◆ **Input data**:
● ● ● ●

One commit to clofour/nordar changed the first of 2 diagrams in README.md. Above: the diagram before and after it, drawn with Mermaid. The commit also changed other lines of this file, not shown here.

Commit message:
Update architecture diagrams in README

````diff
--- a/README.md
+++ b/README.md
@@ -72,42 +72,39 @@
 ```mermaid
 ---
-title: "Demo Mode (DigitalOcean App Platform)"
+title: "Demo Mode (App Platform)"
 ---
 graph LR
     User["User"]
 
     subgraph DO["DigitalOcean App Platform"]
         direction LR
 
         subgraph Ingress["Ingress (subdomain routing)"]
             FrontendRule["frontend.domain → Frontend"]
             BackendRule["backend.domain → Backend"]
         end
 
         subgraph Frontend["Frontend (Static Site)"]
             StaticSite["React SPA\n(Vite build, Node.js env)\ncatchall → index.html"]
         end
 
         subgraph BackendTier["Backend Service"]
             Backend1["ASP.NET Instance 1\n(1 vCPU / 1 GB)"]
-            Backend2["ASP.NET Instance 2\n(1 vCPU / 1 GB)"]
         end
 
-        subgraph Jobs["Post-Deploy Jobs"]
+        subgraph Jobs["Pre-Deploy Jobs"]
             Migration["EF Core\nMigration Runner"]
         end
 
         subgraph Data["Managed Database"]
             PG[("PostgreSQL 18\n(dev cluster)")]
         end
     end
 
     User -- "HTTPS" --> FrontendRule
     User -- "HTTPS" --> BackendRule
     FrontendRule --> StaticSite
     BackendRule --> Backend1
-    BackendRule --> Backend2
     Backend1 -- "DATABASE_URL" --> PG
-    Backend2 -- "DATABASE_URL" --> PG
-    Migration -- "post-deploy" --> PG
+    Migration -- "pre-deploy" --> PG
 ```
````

● ● ● ●

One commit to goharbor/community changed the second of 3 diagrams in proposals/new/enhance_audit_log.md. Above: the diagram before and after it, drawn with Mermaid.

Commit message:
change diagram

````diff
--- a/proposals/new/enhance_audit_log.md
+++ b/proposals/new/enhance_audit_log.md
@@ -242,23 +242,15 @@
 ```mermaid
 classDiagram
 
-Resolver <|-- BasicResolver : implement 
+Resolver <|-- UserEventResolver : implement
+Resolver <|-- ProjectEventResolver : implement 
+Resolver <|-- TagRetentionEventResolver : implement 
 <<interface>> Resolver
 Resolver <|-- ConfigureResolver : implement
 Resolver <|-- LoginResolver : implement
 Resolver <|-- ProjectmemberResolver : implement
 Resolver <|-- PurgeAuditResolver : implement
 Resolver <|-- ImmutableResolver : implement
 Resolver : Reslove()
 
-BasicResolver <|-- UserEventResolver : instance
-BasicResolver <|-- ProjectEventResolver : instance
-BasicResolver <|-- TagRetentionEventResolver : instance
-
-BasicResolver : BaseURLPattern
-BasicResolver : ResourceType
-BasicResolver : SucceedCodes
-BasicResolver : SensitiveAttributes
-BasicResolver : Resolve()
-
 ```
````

● ● ● ●

◆ **Your goal**:
Each line in the data that holds the word "BasicResolver" must be copied.

◆ **Task solution**:
-Resolver <|-- BasicResolver : implement 
-BasicResolver <|-- UserEventResolver : instance
-BasicResolver <|-- ProjectEventResolver : instance
-BasicResolver <|-- TagRetentionEventResolver : instance
-BasicResolver : BaseURLPattern
-BasicResolver : ResourceType
-BasicResolver : SucceedCodes
-BasicResolver : SensitiveAttributes
-BasicResolver : Resolve()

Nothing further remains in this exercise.